This is a view of the church of the old abbey, filled with airplanes, a steam engine and the original Foucault pendulum.
A copy of the plaque at the bottom of the Statue of Liberty.
This is a two chamber steam beam engine made by a T Scott from Rouen in about 1860. Other than the two piston design, it is a faithful descendant of the Watt steam engine. It was disassembled in 1986 after being used in the Paris region for over a century, pumping water from the Seine. Who doesn’t like a huge gleaming steam engine?
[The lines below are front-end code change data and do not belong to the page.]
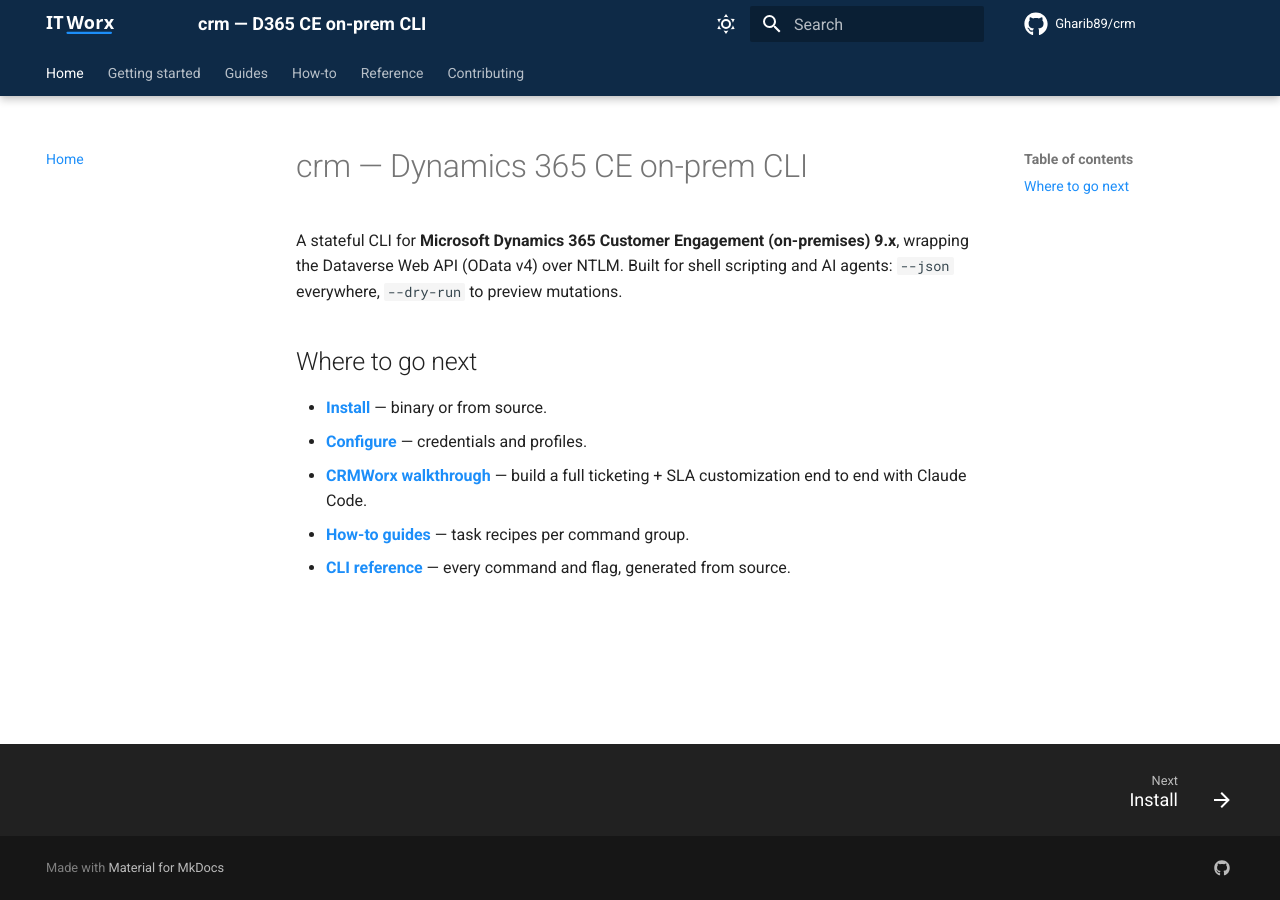
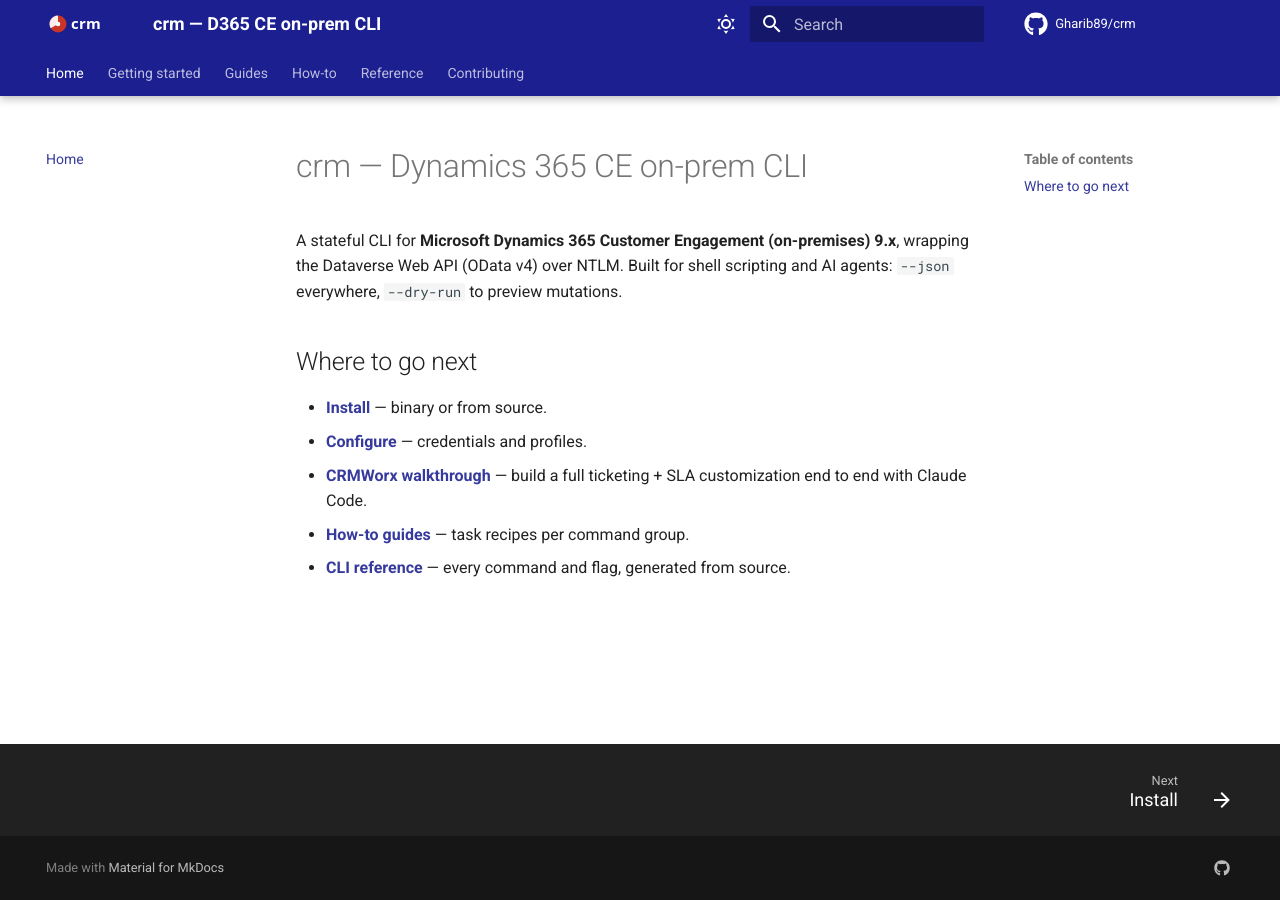
Before and after one commit to Gharib89/crm, an MkDocs documentation site: the page built from docs/index.md, in a window 1280 px wide. Built offline with MkDocs 1.6.1 and Material for MkDocs 9.7.7, drawn with Linux system fonts in a browser that asks for light colours; comment, search, counter and statistics services are not loaded.

Commit message:
docs: use exact ITWorx colors and crm wordmark logo
- Replace approximated navy with ITWorx colors sampled from itworx.com:
  royal indigo #353A9C, deep indigo primary #1B1F8F, logo red #C83428
  (red is now the Material accent for hover/active states)
- Swap logo/favicon for a basic 'crm' wordmark with an ITWorx-style
  red aperture mark

```diff
--- a/docs/stylesheets/extra.css
+++ b/docs/stylesheets/extra.css
@@ -1,48 +1,51 @@
 /* ITWorx brand palette for Material for MkDocs.
  *
- * Colors approximate ITWorx's deep-blue corporate identity (itworx.com):
- * a dark navy header with a bright azure accent. To match the official
- * brand guide exactly, replace the hex values below.
+ * Colors sampled from itworx.com: a royal indigo-blue identity with a
+ * red logo accent.
+ *   royal blue (hero) ....... #353A9C
+ *   deep indigo (wordmark) .. #181D81
+ *   indigo (buttons) ........ #171D8F
+ *   logo red ................ #C83428
  */
 
 :root {
-  --itworx-navy:        #0E2A47;  /* primary: header / sidebar */
-  --itworx-navy-light:  #1B3A63;
-  --itworx-navy-dark:   #081A2E;
-  --itworx-blue:        #1C8EF9;  /* accent: links, hover, focus */
-  --itworx-blue-light:  #4FA8FF;
+  --itworx-indigo:        #1B1F8F;  /* primary: header / sidebar */
+  --itworx-indigo-royal:  #353A9C;  /* lighter royal blue (hero)  */
+  --itworx-indigo-dark:   #12156B;
+  --itworx-red:           #C83428;  /* accent: logo pop, hover    */
+  --itworx-red-light:     #E0594D;
 }
 
 /* ---- Light scheme ------------------------------------------------------ */
 [data-md-color-primary="custom"] {
-  --md-primary-fg-color:        var(--itworx-navy);
-  --md-primary-fg-color--light: var(--itworx-navy-light);
-  --md-primary-fg-color--dark:  var(--itworx-navy-dark);
+  --md-primary-fg-color:        var(--itworx-indigo);
+  --md-primary-fg-color--light: var(--itworx-indigo-royal);
+  --md-primary-fg-color--dark:  var(--itworx-indigo-dark);
   --md-primary-bg-color:        #ffffff;
   --md-primary-bg-color--light: rgba(255, 255, 255, 0.7);
 }
 
 [data-md-color-accent="custom"] {
-  --md-accent-fg-color:         var(--itworx-blue);
-  --md-accent-fg-color--transparent: rgba(28, 142, 249, 0.1);
+  --md-accent-fg-color:              var(--itworx-red);
+  --md-accent-fg-color--transparent: rgba(200, 52, 40, 0.1);
 }
 
-/* Use the brand blue for body links in the light scheme for stronger contrast
- * than the dark navy primary. */
+/* Royal indigo for body links in the light scheme (more readable than the
+ * red accent, which is reserved for hover/active states). */
 [data-md-color-scheme="default"] {
-  --md-typeset-a-color: var(--itworx-blue);
+  --md-typeset-a-color: var(--itworx-indigo-royal);
 }
 
 /* ---- Dark scheme (slate) ---------------------------------------------- */
 [data-md-color-scheme="slate"] {
-  --md-hue: 215;                       /* tint slate surfaces toward navy */
-  --md-typeset-a-color: var(--itworx-blue-light);
+  --md-hue: 232;                        /* tint slate surfaces toward indigo */
+  --md-typeset-a-color: #8e92e8;
 }
 
 [data-md-color-scheme="slate"][data-md-color-primary="custom"] {
-  --md-primary-fg-color: var(--itworx-navy-dark);
+  --md-primary-fg-color: var(--itworx-indigo-dark);
 }
 
 [data-md-color-scheme="slate"][data-md-color-accent="custom"] {
-  --md-accent-fg-color: var(--itworx-blue-light);
+  --md-accent-fg-color: var(--itworx-red-light);
 }
```
Also changed, not shown: docs/assets/favicon.svg, docs/assets/logo.svg.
The original problem that was faced by developers of the steam engine was the problem of removing water from mines. The original solution was to use teams of horses to pull buckets up. In 1698 Thomas Savory patented a method to pump water out of mines. Savery’s engine had no piston, and no moving parts except for the valves. Basically he had a boiler B which created steam controlled by valve C which filled a vessel S. As the steam condensed, a vacuum was created which drew water into the vessel S. The steam was turned on again to drive the water up and out. It didn’t work, several blew apart.
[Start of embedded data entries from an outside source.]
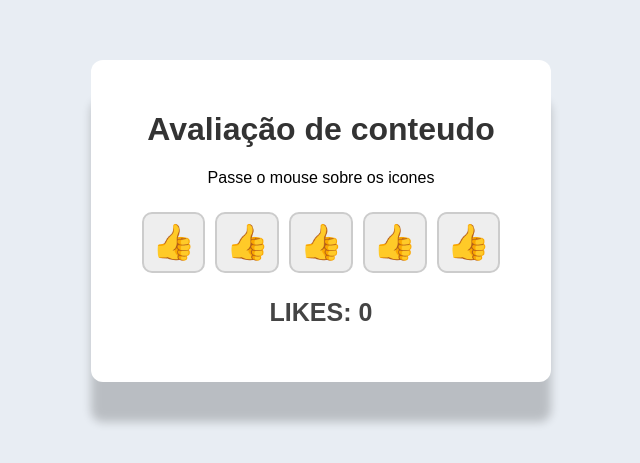
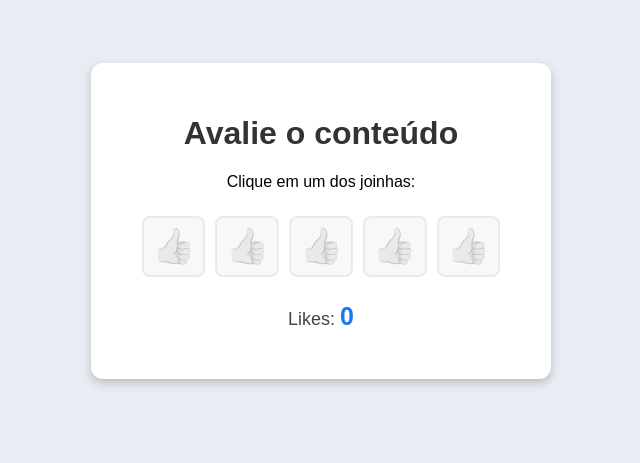
Before and after one commit to joselopesalves-tech/Likes_, a plain HTML site: page index.html in a window 1280 px wide. Shown: the part 179-642 px from the top of the page, without its empty margins (319-959 px from the left). Drawn offline with Linux system fonts and the light colour scheme.

Commit message:
likes finalizado

```diff
--- a/estilo.css
+++ b/estilo.css
@@ -1,53 +1,57 @@
-body{
+body { /* Configuração geral da página */
     margin: 0;
     height: 100vh;
-    font-family: Arial, Helvetica, sans-serif;
+    font-family: Arial, sans-serif;
     background-color: #e8edf3;
-    display: flex;
+    display: flex;     /* Centraliza o conteúdo */
     justify-content: center;
     align-items: center;
 }
-.cartao{
+.cartao {/* Caixa principal */
     width: 400px;
     padding: 30px;
     text-align: center;
     background-color: white;
     border-radius: 12px;
-    box-shadow: 0 40px 10px rgba(0,0,0,0.2);
+    box-shadow: 0 4px 10px rgba(0, 0, 0, 0.2);
 }
-h1{
+h1 {  /* Título */
     color: #333333;
 }
-.area-likes{
+.area-likes {  /* Organiza os botões lado a lado */
     margin: 25px 0;
     display: flex;
     justify-content: center;
     gap: 10px;
 }
-.likes{
+.like {  /* Aparência inicial dos joinhas */
     padding: 8px;
     font-size: 35px;
     background-color: #eeeeee;
     border: 2px solid #cccccc;
-    border-radius: 10px;
+    border-radius: 8px;
     cursor: pointer;
-    filter: grayscale(100%)
-    opacity:1;
+    filter: grayscale(100%); /* Deixa o joinha sem cor */
+    opacity: 0.4;
     transition: 0.3s;
 }
-.likes:hover {
-    border-color: lightblue;
-    transform: scale(1.2);
+.like:hover {  /* Efeito ao passar o mouse */
+    border-color: #1877f2;
+    transform: scale(1.1);
 }
-    .likes.ativo{
+.like.ativo {  /* Aparência dos joinhas selecionados */
     background-color: #dbeaff;
-        border-color: lightblue;
-        filter: grayscale(0%);
+    border-color: #1877f2;
+    filter: grayscale(0%);/* Mostra a cor original do joinha */
     opacity: 1;
     transform: scale(1.1);
 }
-    .resultado{
+.resultado {  /* Área do resultado */
     color: #444444;
+    font-size: 18px;
+}
+#contador { /* Número do contador */
+    color: #1877f2;
     font-size: 25px;
     font-weight: bold;
 }
--- a/index.html
+++ b/index.html
@@ -1,23 +1,30 @@
 <!DOCTYPE html>
-<html lang="en">
+<html lang="pt-BR">
 <head>
     <meta charset="UTF-8">
     <meta name="viewport" content="width=device-width, initial-scale=1.0">
-    <title>LIKES &#128077</title>
+    <title>Avaliação com Likes</title>
+    <!-- Conecta o arquivo CSS -->
     <link rel="stylesheet" href="estilo.css">
 </head>
 <body>
     <main class="cartao">
-        <h1>Avaliação de conteudo</h1>
-        <p>Passe o mouse sobre os icones</p>
+        <h1>Avalie o conteúdo</h1>
+        <p> Clique em um dos joinhas: </p>
+        <!-- Área com os cinco likes -->
         <div class="area-likes">
-            <button class="likes" data-valor="1"> &#128077; </button>
-            <button class="likes" data-valor="2"> &#128077; </button>
-            <button class="likes" data-valor="3"> &#128077; </button>
-            <button class="likes" data-valor="4"> &#128077; </button>
-            <button class="likes" data-valor="5"> &#128077; </button>
+            <button class="like" data-valor="1"> &#128077; </button>
+            <button class="like" data-valor="2"> &#128077; </button>
+            <button class="like" data-valor="3"> &#128077; </button>
+            <button class="like" data-valor="4"> &#128077; </button>
+            <button class="like" data-valor="5"> &#128077; </button>
         </div>
-        <p class="resultado"> LIKES: <span id="contador"> 0 </span> </p>
+        <!-- Apresenta a quantidade selecionada -->
+        <p class="resultado"> Likes: <span id="contador">0</span> </p>
     </main>
+    <!-- Conecta o arquivo JavaScript -->
+    <script src="script.js"></script>
 </body>
+
+
 </html>
--- /dev/null
+++ b/script.js
@@ -0,0 +1,18 @@
+const botoes = document.querySelectorAll(".like");  // Localiza todos os botões de like
+const contador = document.querySelector("#contador");  // Localiza o número do contador
+botoes.forEach(function (botaoClicado) {  // Percorre todos os botões
+    botaoClicado.addEventListener("click", function () {  // Adiciona o evento de clique
+        /*Recupera o valor existente no atributo data-valor do botão clicado.  */
+        const valorSelecionado = Number(botaoClicado.dataset.valor);
+        contador.textContent = valorSelecionado; // Atualiza o número de likes
+        botoes.forEach(function (botaoAtual) {  // Percorre novamente todos os botões
+            const valorAtual = Number(botaoAtual.dataset.valor);  // Recupera o valor do botão atual
+            /*Se o valor do botão for menor ou igual ao valor selecionado, o botão ficará ativo. */
+            if (valorAtual <= valorSelecionado) {
+                botaoAtual.classList.add("ativo"); // Deixa o joinha colorido
+            } else {
+                botaoAtual.classList.remove("ativo");  // Deixa o joinha apagado
+            }
+        });
+    });
+});
```
Lines whose indentation alone changed are shown as unchanged.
The next idea was the Newcomen engine from 1771, which had a piston but used a very similar principle. A weighted rocker arm drew the piston up. Low pressure steam went into the cylinder C and the valve was closed. A small amount of water was sprayed into the chamber to condense the steam which created a vacuum, drawing the piston downward. The beam was rotated via a chain and water was pumped upwards. The pump itself was similar to a simple hand pump. A system of valves made the process self repeating. This engine was a great success for almost 50 years.
A Scottish instrument maker, James Watt, was given the job in 1763 of repairing a model Newcomen engine for the University of Glasgow, and noted how inefficient it was. The chamber was cooled every time water was sprayed in, requiring more heat to fill it with steam again. Watt made a separate chamber to cool the steam and made the piston do double duty, filling one side with steam while the other condensed and vice-versa. Even though the steam was only 2-3 psi it made a huge difference in efficiency. The truth is, if he had better high pressure boilers, he could have just vented the steam, the main improvement was to use the power of steam to push rather than just create a vacuum to pull the piston. After the patent expired, Cornish engineers did just that, using higher pressure steam to drive the piston. So with this background lets examine this low pressure Watt beam steam engine.
Here we see two sets of pistons and condensation tanks with the sliding valve box shown above. The condensation chambers are not shown, usually they were submerged in water. Watts originally had trouble getting a perfectly round bore for the piston chambers. In 1774 John Wilkinson invented a boring machine in which the shaft that held the cutting tool was supported on both ends and extended through the cylinder, unlike the cantilevered borers then in use, making much more even bores.
Here we see the parallelogram linkage that Watt was so proud of. Since the piston rods go straight up and down, while the end of the beam goes along an arc, a linkage was needed to connect the two. The chain used on the Newcomen engine wouldn’t work since the engine is now pushing as well as pulling the beam, so Watt came up with this ingenious solution.
The huge wheel was used as a “fly wheel” which smoothed the action of the alternating strokes. To its rotating central shaft, belts and gears could be attached to drive different kinds of machinery in addition to pumps. In the picture above we see the Watt governer which helped keep the speed of the engine constant. It was attached by linkages to the input steam valve, providing more or less steam as required.
The Watt engine began the industrial revolution which exchanged horses and water wheels as a source of power for manufacturing. The principles developed here eventually led to giant steam shovels like the one shown above and the steam locomotive, paving the way for a new way of life for the world.
Musée des Arts et Métiers: http://www.arts-et-metiers.net/?lang=ang
Chinese Abacus: http://www.alcula.com/suanpan.php
How to use a Chinese Abacus: http://webhome.idirect.com/~totton/abacus/pages.htm
Napier’s bones: http://en.wikipedia.org/wiki/Napier%27s_bones
Science Museum, London: http://www.sciencemuseum.org.uk/